RECORD EXTRACTS Block Start

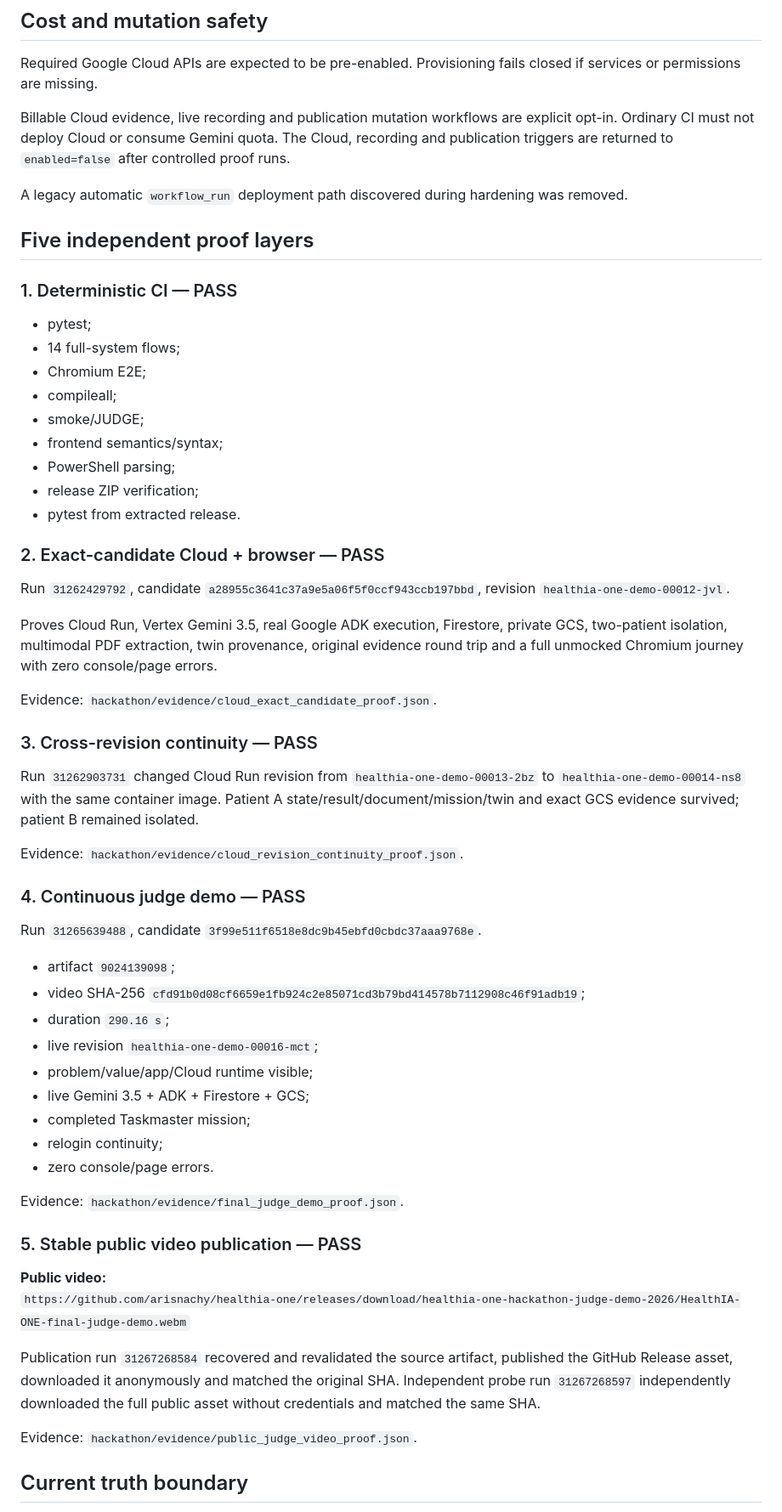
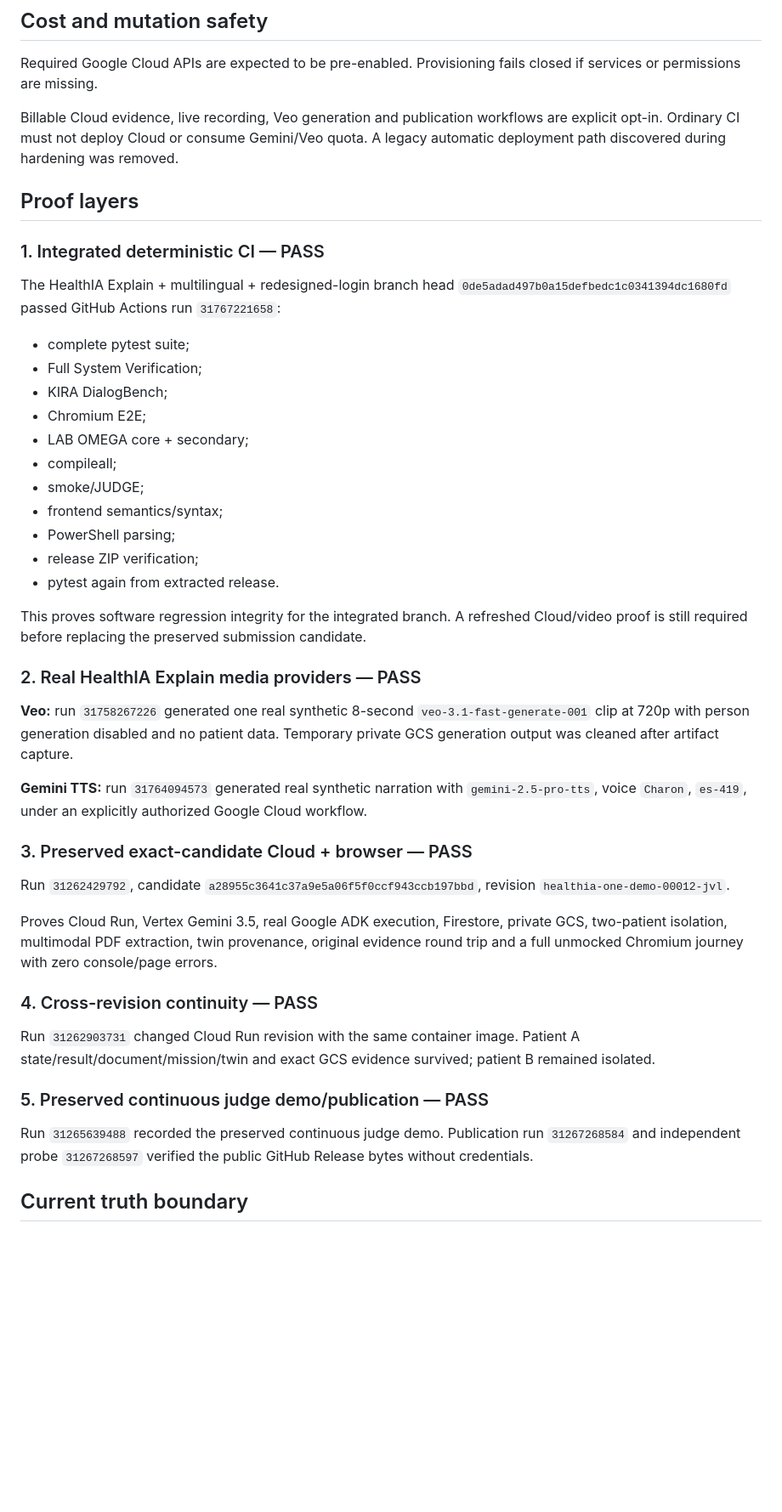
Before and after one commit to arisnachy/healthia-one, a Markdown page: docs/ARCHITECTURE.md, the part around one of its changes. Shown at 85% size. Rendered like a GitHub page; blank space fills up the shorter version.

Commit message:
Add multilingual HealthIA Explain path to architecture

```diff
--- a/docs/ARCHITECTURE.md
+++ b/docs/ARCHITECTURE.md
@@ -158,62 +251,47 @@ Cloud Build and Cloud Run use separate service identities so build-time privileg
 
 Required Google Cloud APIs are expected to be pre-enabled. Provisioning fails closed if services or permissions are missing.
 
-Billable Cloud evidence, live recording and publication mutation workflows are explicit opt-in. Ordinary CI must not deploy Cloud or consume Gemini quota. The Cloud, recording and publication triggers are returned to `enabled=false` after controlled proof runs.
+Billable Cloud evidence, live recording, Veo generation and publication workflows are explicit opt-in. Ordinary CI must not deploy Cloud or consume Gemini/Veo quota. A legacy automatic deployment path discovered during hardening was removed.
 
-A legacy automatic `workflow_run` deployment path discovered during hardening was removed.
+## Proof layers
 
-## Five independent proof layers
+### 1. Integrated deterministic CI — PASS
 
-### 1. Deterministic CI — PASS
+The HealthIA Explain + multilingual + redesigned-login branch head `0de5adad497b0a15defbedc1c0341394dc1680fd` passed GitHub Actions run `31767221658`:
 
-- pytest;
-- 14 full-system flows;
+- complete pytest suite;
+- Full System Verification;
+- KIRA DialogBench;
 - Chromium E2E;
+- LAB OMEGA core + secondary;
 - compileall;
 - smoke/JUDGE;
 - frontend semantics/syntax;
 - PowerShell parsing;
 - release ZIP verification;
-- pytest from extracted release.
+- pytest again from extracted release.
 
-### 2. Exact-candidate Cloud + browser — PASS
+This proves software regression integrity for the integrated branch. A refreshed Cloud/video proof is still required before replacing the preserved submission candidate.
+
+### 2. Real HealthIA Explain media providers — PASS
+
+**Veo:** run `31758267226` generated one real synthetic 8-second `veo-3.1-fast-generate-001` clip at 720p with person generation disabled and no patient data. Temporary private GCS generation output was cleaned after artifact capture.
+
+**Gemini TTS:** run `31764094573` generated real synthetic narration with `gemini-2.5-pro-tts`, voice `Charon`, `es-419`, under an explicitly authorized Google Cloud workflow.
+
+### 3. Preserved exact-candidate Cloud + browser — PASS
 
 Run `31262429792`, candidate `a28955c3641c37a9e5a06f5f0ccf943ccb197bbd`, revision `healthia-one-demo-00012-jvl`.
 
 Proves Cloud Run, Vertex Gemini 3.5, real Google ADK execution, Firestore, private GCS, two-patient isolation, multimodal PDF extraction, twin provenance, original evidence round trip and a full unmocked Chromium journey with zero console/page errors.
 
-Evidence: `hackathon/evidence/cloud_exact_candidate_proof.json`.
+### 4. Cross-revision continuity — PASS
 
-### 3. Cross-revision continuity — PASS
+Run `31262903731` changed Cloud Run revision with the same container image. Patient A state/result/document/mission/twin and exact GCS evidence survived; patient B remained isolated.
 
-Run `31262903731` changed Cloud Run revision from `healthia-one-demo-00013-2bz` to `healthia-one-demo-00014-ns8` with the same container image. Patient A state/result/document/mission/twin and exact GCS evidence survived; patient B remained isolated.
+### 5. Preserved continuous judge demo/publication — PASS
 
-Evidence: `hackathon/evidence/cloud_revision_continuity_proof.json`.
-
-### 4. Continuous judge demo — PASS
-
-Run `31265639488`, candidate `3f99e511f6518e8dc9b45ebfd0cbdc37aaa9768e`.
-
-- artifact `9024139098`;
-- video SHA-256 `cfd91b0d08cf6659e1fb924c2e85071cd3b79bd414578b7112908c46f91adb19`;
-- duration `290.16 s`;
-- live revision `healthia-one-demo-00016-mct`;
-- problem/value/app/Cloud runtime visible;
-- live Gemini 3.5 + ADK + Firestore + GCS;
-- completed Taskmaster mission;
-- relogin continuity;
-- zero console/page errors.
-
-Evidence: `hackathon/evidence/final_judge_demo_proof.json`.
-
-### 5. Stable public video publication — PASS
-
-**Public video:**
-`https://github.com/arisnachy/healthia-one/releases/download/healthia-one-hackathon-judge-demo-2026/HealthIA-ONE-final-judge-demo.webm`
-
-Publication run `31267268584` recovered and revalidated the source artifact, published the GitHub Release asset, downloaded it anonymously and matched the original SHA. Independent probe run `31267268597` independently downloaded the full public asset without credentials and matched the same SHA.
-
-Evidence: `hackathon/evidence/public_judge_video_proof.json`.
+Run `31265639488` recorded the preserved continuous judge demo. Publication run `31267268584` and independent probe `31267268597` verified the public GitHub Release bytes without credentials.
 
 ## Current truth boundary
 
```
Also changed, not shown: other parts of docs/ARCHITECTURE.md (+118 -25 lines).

RECORD EXTRACTS Block End
RECORD EXTRACTS Block Start

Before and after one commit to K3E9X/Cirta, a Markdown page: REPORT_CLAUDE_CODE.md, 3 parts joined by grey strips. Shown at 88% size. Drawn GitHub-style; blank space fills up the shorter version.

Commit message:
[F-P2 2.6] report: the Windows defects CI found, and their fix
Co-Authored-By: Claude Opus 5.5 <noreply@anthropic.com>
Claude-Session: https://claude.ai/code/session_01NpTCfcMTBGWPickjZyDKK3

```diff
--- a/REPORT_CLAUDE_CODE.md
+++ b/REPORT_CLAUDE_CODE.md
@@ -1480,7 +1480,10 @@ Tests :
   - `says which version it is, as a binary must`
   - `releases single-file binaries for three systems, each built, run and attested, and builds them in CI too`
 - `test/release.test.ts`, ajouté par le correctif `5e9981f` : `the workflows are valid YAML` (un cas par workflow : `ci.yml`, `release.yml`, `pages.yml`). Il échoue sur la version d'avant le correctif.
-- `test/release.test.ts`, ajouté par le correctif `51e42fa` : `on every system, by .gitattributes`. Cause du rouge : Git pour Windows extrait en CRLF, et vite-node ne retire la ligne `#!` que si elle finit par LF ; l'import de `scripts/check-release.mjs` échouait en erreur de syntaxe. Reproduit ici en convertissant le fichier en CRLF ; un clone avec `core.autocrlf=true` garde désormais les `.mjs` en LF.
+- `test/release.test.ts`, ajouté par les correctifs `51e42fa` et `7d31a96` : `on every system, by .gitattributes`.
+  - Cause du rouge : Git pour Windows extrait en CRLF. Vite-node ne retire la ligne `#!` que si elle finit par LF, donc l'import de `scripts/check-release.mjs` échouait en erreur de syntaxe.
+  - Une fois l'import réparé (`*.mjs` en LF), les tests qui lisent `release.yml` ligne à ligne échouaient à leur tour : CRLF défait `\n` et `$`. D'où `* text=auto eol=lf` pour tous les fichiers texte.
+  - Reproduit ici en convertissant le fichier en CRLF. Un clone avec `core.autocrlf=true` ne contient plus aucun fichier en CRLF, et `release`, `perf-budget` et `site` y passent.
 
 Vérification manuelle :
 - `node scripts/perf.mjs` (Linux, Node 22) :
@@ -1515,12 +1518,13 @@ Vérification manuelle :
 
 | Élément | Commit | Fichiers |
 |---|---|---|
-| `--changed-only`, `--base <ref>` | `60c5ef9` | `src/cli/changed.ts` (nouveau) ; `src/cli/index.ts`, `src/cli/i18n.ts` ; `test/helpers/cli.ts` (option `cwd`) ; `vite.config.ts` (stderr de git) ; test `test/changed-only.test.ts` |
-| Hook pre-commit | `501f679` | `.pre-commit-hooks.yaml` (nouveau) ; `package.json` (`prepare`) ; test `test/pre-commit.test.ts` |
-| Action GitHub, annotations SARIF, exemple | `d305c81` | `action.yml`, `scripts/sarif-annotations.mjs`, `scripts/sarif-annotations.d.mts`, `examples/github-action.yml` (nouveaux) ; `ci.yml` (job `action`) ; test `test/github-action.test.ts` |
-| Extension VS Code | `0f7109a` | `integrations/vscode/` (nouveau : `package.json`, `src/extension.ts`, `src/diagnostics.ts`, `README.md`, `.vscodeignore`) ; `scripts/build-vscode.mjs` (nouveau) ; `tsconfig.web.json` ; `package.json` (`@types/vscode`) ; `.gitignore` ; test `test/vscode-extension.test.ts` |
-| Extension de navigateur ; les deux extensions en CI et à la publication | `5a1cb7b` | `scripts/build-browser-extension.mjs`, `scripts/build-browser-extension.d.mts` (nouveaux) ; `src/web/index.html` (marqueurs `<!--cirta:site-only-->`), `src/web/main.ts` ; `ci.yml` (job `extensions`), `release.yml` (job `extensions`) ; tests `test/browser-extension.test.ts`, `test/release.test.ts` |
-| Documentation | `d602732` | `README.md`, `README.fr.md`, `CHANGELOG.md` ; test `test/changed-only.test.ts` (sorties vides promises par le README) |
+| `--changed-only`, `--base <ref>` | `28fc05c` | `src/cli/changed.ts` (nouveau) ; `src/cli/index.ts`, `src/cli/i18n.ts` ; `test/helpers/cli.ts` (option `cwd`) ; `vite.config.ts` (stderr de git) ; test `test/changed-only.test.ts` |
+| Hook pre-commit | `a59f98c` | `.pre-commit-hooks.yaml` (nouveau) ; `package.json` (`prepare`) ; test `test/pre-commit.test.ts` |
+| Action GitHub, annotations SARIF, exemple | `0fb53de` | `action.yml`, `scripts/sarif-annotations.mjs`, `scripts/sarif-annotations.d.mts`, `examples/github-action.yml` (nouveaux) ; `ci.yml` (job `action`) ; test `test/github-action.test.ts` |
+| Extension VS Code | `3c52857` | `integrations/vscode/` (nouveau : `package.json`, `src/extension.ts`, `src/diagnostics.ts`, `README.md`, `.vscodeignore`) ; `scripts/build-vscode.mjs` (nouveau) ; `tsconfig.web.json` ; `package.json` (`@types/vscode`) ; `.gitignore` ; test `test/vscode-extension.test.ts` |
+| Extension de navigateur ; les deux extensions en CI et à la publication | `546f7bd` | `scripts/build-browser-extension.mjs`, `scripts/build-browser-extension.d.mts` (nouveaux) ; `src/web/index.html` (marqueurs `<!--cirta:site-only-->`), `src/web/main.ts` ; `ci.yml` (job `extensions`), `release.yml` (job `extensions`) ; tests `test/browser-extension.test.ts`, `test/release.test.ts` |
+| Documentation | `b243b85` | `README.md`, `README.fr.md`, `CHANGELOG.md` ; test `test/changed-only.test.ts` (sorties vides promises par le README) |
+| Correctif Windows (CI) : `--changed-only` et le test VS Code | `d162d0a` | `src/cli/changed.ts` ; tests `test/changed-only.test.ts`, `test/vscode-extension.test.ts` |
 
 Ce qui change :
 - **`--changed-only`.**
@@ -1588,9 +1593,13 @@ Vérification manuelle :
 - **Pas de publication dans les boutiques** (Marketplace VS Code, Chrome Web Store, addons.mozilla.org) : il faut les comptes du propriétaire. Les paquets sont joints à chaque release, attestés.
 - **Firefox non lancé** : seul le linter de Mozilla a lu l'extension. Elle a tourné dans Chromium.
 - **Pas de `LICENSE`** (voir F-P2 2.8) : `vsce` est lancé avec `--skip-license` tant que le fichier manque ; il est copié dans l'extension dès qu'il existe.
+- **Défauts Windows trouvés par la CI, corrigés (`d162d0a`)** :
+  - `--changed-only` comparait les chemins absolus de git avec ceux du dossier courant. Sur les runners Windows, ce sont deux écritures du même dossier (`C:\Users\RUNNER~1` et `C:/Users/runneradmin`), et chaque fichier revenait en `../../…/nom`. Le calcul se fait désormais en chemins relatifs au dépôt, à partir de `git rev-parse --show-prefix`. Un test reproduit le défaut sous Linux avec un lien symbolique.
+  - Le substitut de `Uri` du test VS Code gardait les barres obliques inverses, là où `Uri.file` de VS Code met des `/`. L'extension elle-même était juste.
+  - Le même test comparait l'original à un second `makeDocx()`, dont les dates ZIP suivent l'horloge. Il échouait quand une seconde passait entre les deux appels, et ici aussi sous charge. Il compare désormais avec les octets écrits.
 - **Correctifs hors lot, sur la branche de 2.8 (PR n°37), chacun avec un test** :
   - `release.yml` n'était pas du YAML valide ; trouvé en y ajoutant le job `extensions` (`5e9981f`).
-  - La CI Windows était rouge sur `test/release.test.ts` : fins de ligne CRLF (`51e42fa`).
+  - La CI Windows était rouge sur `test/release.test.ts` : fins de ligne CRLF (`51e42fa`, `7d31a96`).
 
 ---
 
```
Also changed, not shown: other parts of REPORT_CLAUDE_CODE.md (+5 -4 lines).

RECORD EXTRACTS Block End
RECORD EXTRACTS Block Start

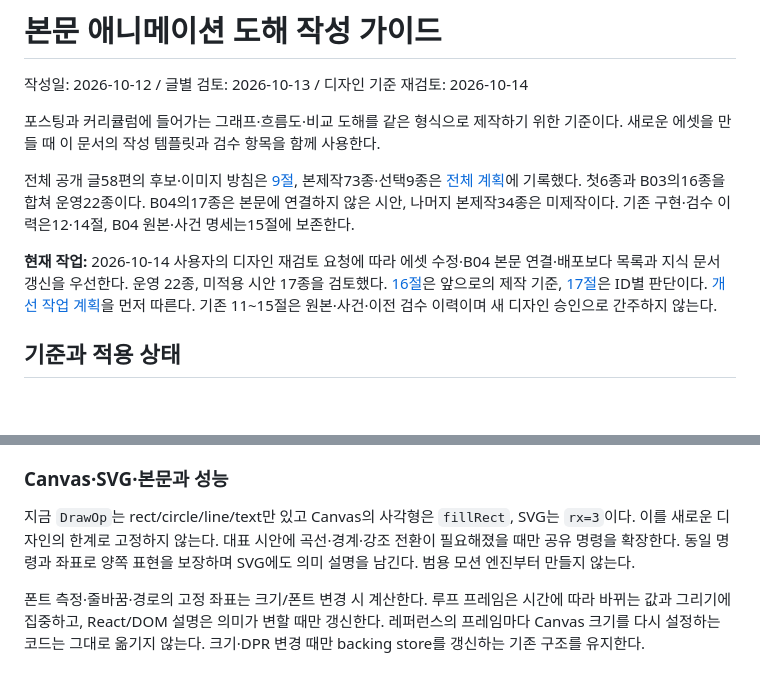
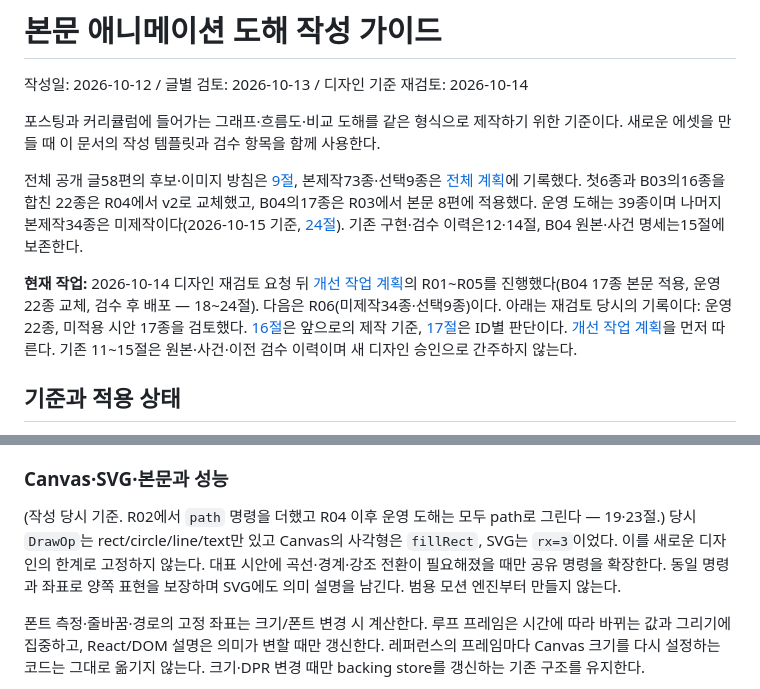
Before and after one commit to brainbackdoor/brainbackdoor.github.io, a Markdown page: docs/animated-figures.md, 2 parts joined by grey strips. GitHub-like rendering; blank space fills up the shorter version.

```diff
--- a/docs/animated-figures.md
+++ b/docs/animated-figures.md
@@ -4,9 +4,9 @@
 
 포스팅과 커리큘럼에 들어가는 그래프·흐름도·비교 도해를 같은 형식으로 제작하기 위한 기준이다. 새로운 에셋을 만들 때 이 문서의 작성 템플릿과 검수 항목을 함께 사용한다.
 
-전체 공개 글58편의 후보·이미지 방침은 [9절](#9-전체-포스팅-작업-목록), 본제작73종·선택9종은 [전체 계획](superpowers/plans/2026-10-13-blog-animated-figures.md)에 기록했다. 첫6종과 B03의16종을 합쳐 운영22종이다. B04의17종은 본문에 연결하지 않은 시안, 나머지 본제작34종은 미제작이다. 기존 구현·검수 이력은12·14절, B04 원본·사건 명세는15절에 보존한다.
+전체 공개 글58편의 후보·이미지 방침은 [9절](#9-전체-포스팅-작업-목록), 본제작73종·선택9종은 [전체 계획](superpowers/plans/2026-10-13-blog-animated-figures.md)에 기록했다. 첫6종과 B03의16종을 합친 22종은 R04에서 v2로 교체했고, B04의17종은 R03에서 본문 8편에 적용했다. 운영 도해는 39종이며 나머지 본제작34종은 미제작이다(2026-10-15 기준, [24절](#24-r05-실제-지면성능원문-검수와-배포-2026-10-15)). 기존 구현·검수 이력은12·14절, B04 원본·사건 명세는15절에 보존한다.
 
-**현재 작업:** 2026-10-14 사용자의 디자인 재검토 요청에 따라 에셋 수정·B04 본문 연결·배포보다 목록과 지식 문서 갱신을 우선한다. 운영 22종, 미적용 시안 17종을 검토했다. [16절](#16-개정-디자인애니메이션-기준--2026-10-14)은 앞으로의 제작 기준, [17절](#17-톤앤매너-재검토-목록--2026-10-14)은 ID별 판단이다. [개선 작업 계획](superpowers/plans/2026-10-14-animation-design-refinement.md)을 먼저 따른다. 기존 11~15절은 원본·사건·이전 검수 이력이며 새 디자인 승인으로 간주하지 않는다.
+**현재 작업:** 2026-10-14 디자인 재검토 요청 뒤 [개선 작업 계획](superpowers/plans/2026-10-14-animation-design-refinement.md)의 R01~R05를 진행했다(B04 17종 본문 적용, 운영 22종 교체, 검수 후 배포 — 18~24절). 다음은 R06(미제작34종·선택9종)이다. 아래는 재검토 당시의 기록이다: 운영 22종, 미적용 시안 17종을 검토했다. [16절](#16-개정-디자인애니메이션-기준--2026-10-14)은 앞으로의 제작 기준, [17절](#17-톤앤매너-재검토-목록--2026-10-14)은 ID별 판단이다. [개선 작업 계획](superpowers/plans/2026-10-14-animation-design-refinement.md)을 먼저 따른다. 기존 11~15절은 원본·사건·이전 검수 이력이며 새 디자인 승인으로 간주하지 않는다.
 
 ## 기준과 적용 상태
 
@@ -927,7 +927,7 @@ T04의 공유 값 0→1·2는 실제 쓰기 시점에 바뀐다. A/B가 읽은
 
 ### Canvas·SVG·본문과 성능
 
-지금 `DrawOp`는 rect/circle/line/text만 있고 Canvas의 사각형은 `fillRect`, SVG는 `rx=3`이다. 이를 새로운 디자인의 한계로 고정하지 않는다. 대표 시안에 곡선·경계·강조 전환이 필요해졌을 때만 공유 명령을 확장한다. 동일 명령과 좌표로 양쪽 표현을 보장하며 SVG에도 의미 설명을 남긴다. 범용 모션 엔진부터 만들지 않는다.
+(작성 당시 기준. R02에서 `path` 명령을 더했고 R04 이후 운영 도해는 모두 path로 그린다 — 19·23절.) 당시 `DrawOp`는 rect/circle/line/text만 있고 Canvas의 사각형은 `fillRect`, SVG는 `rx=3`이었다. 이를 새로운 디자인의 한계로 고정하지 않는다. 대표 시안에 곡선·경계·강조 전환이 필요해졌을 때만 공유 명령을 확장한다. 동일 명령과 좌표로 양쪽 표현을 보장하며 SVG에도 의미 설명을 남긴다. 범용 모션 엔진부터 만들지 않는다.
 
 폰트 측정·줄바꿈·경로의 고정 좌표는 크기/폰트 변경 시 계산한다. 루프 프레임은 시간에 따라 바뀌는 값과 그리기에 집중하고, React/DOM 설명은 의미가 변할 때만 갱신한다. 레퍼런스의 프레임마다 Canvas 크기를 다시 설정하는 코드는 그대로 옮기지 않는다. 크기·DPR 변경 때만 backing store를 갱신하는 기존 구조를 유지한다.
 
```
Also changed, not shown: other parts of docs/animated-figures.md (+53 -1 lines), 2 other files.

RECORD EXTRACTS Block End

#### [THE PROBLEM]
Take each line above that contains "hooks" and copy it out.

#### [ANSWER FOR THE TASK]
-| Hook pre-commit | `501f679` | `.pre-commit-hooks.yaml` (nouveau) ; `package.json` (`prepare`) ; test `test/pre-commit.test.ts` |
+| Hook pre-commit | `a59f98c` | `.pre-commit-hooks.yaml` (nouveau) ; `package.json` (`prepare`) ; test `test/pre-commit.test.ts` |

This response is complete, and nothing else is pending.